_What you need to do_
Copy each entry below exactly. No images.

_Records_
= Beginning of Section =

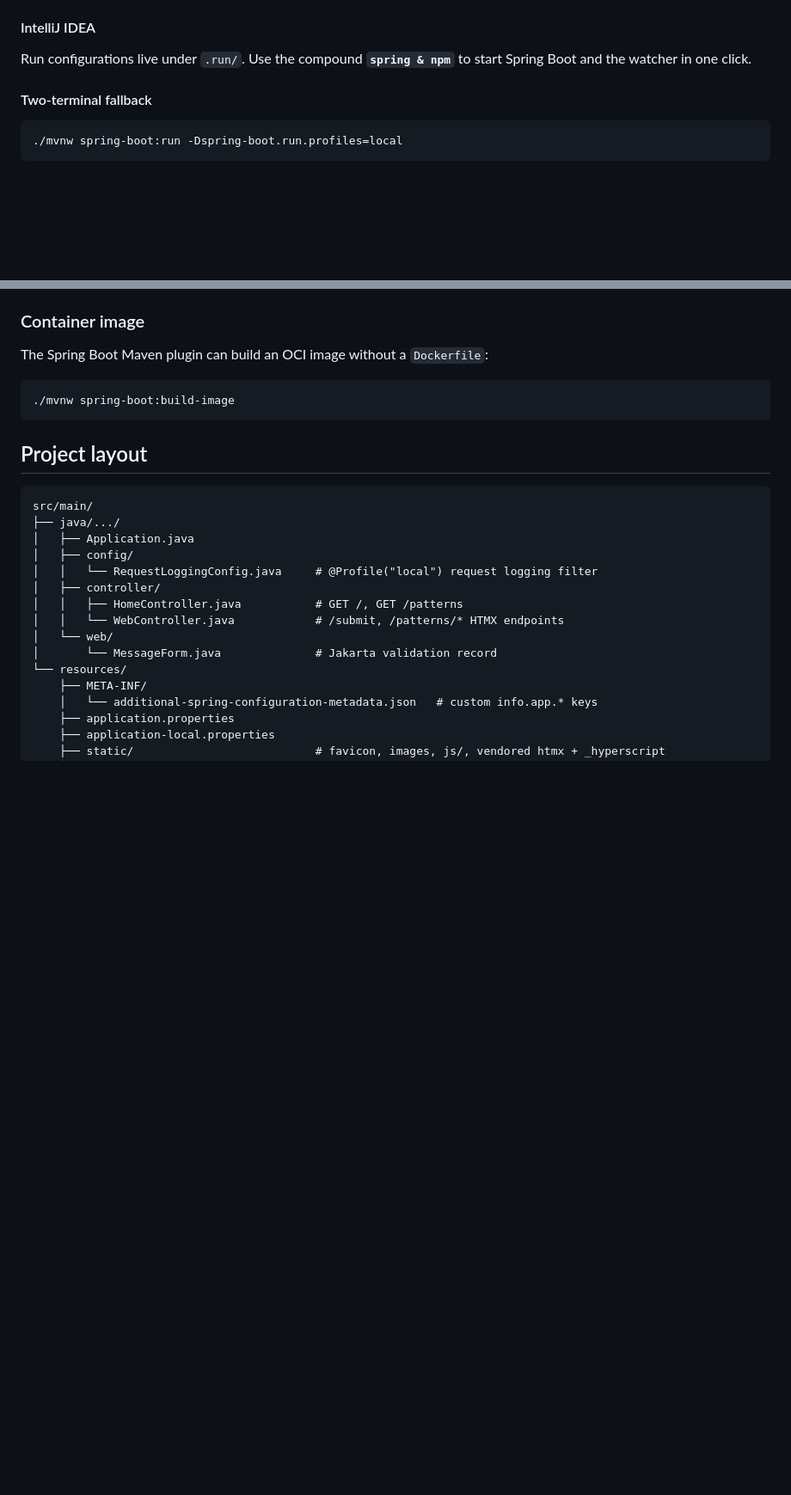
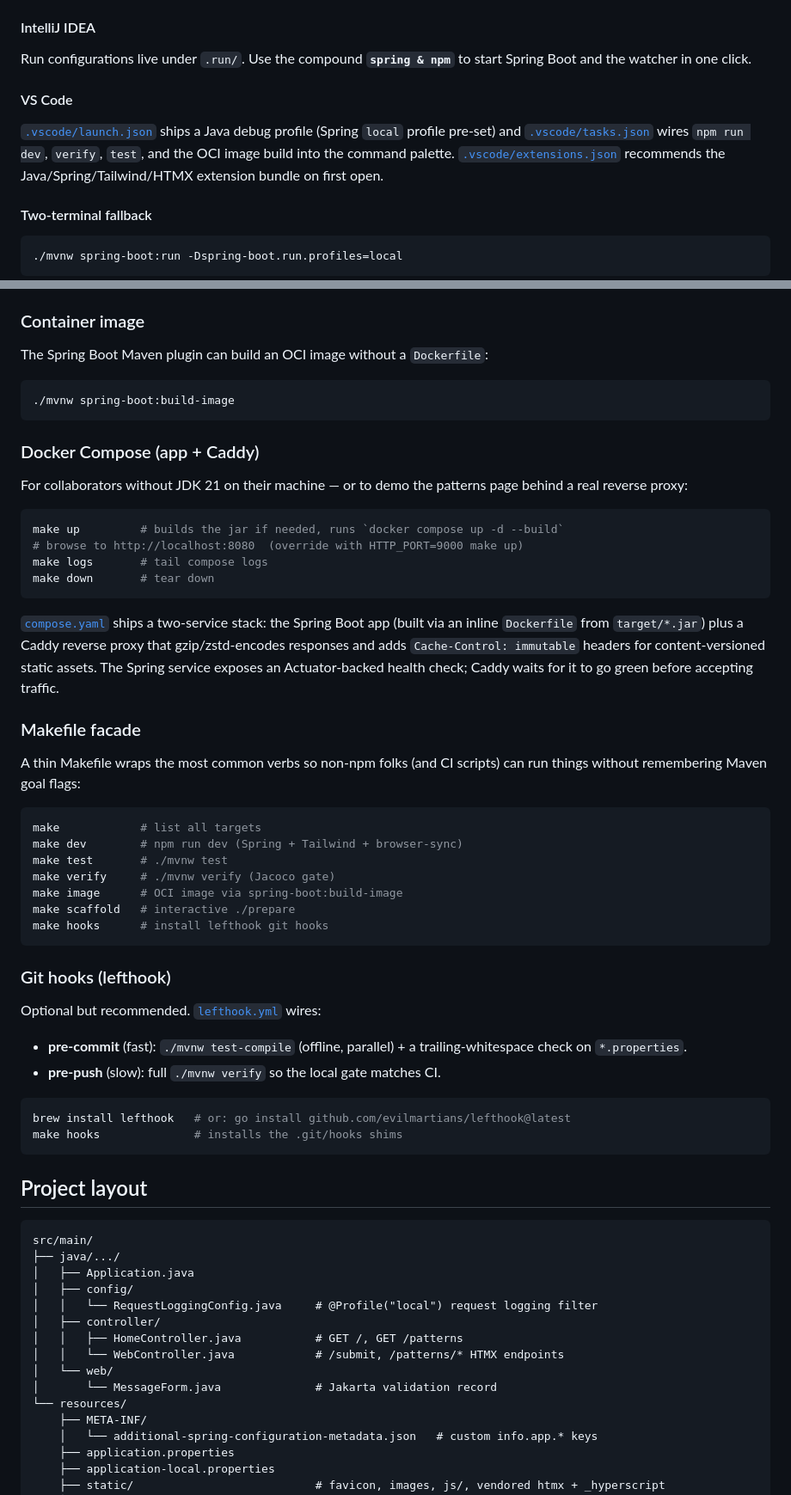
Before and after one commit to havlli/bootleaf-starter, a Markdown page: README.md, 2 parts joined by grey strips. Shown at 86% size. Drawn GitHub-style; blank space fills up the shorter version.

Commit message:
docs(readme): document compose, lefthook, Makefile, VS Code, new scaffold flags
- Expand the scaffold flag table with --template, --no-codecov,
  --skip-badge-rewrite, --help and add a paragraph on what api-only
  strips.
- New sections for Docker Compose (make up/down/logs), the Makefile
  facade, the VS Code config, and lefthook installation.
- Trim the Roadmap: Makefile, --no-codecov, --template, VS Code config,
  Docker Compose, and lefthook are all done; replace with the next-up
  rough edges (test fixtures, formatter in pre-commit, Fleet, --template
  worker preset).

````diff
--- a/README.md
+++ b/README.md
@@ -97,6 +103,10 @@ Browse to **http://localhost:3000** — browser-sync proxies to Spring on `:8080
 #### IntelliJ IDEA
 
 Run configurations live under `.run/`. Use the compound **`spring & npm`** to start Spring Boot and the watcher in one click.
+
+#### VS Code
+
+[`.vscode/launch.json`](.vscode/launch.json) ships a Java debug profile (Spring `local` profile pre-set) and [`.vscode/tasks.json`](.vscode/tasks.json) wires `npm run dev`, `verify`, `test`, and the OCI image build into the command palette. [`.vscode/extensions.json`](.vscode/extensions.json) recommends the Java/Spring/Tailwind/HTMX extension bundle on first open.
 
 #### Two-terminal fallback
 
@@ -122,6 +132,45 @@ The Spring Boot Maven plugin can build an OCI image without a `Dockerfile`:
 
 ```bash
 ./mvnw spring-boot:build-image
+```
+
+### Docker Compose (app + Caddy)
+
+For collaborators without JDK 21 on their machine — or to demo the patterns page behind a real reverse proxy:
+
+```bash
+make up         # builds the jar if needed, runs `docker compose up -d --build`
+# browse to http://localhost:8080  (override with HTTP_PORT=9000 make up)
+make logs       # tail compose logs
+make down       # tear down
+```
+
+[`compose.yaml`](compose.yaml) ships a two-service stack: the Spring Boot app (built via an inline `Dockerfile` from `target/*.jar`) plus a Caddy reverse proxy that gzip/zstd-encodes responses and adds `Cache-Control: immutable` headers for content-versioned static assets. The Spring service exposes an Actuator-backed health check; Caddy waits for it to go green before accepting traffic.
+
+### Makefile facade
+
+A thin Makefile wraps the most common verbs so non-npm folks (and CI scripts) can run things without remembering Maven goal flags:
+
+```bash
+make            # list all targets
+make dev        # npm run dev (Spring + Tailwind + browser-sync)
+make test       # ./mvnw test
+make verify     # ./mvnw verify (Jacoco gate)
+make image      # OCI image via spring-boot:build-image
+make scaffold   # interactive ./prepare
+make hooks      # install lefthook git hooks
+```
+
+### Git hooks (lefthook)
+
+Optional but recommended. [`lefthook.yml`](lefthook.yml) wires:
+
+- **pre-commit** (fast): `./mvnw test-compile` (offline, parallel) + a trailing-whitespace check on `*.properties`.
+- **pre-push** (slow): full `./mvnw verify` so the local gate matches CI.
+
+```bash
+brew install lefthook   # or: go install github.com/evilmartians/lefthook@latest
+make hooks              # installs the .git/hooks shims
 ```
 
 ## Project layout
````
Also changed, not shown: other parts of README.md (+13 -10 lines).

= End of Section =

_Written answer_
Before and after one commit to havlli/bootleaf-starter, a Markdown page: README.md, 2 parts joined by grey strips. Shown at 86% size. Drawn GitHub-style; blank space fills up the shorter version.

Commit message:
docs(readme): document compose, lefthook, Makefile, VS Code, new scaffold flags
- Expand the scaffold flag table with --template, --no-codecov,
  --skip-badge-rewrite, --help and add a paragraph on what api-only
  strips.
- New sections for Docker Compose (make up/down/logs), the Makefile
  facade, the VS Code config, and lefthook installation.
- Trim the Roadmap: Makefile, --no-codecov, --template, VS Code config,
  Docker Compose, and lefthook are all done; replace with the next-up
  rough edges (test fixtures, formatter in pre-commit, Fleet, --template
  worker preset).

````diff
--- a/README.md
+++ b/README.md
@@ -97,6 +103,10 @@ Browse to **http://localhost:3000** — browser-sync proxies to Spring on `:8080
 #### IntelliJ IDEA
 
 Run configurations live under `.run/`. Use the compound **`spring & npm`** to start Spring Boot and the watcher in one click.
+
+#### VS Code
+
+[`.vscode/launch.json`](.vscode/launch.json) ships a Java debug profile (Spring `local` profile pre-set) and [`.vscode/tasks.json`](.vscode/tasks.json) wires `npm run dev`, `verify`, `test`, and the OCI image build into the command palette. [`.vscode/extensions.json`](.vscode/extensions.json) recommends the Java/Spring/Tailwind/HTMX extension bundle on first open.
 
 #### Two-terminal fallback
 
@@ -122,6 +132,45 @@ The Spring Boot Maven plugin can build an OCI image without a `Dockerfile`:
 
 ```bash
 ./mvnw spring-boot:build-image
+```
+
+### Docker Compose (app + Caddy)
+
+For collaborators without JDK 21 on their machine — or to demo the patterns page behind a real reverse proxy:
+
+```bash
+make up         # builds the jar if needed, runs `docker compose up -d --build`
+# browse to http://localhost:8080  (override with HTTP_PORT=9000 make up)
+make logs       # tail compose logs
+make down       # tear down
+```
+
+[`compose.yaml`](compose.yaml) ships a two-service stack: the Spring Boot app (built via an inline `Dockerfile` from `target/*.jar`) plus a Caddy reverse proxy that gzip/zstd-encodes responses and adds `Cache-Control: immutable` headers for content-versioned static assets. The Spring service exposes an Actuator-backed health check; Caddy waits for it to go green before accepting traffic.
+
+### Makefile facade
+
+A thin Makefile wraps the most common verbs so non-npm folks (and CI scripts) can run things without remembering Maven goal flags:
+
+```bash
+make            # list all targets
+make dev        # npm run dev (Spring + Tailwind + browser-sync)
+make test       # ./mvnw test
+make verify     # ./mvnw verify (Jacoco gate)
+make image      # OCI image via spring-boot:build-image
+make scaffold   # interactive ./prepare
+make hooks      # install lefthook git hooks
+```
+
+### Git hooks (lefthook)
+
+Optional but recommended. [`lefthook.yml`](lefthook.yml) wires:
+
+- **pre-commit** (fast): `./mvnw test-compile` (offline, parallel) + a trailing-whitespace check on `*.properties`.
+- **pre-push** (slow): full `./mvnw verify` so the local gate matches CI.
+
+```bash
+brew install lefthook   # or: go install github.com/evilmartians/lefthook@latest
+make hooks              # installs the .git/hooks shims
 ```
 
 ## Project layout
````
Also changed, not shown: other parts of README.md (+13 -10 lines).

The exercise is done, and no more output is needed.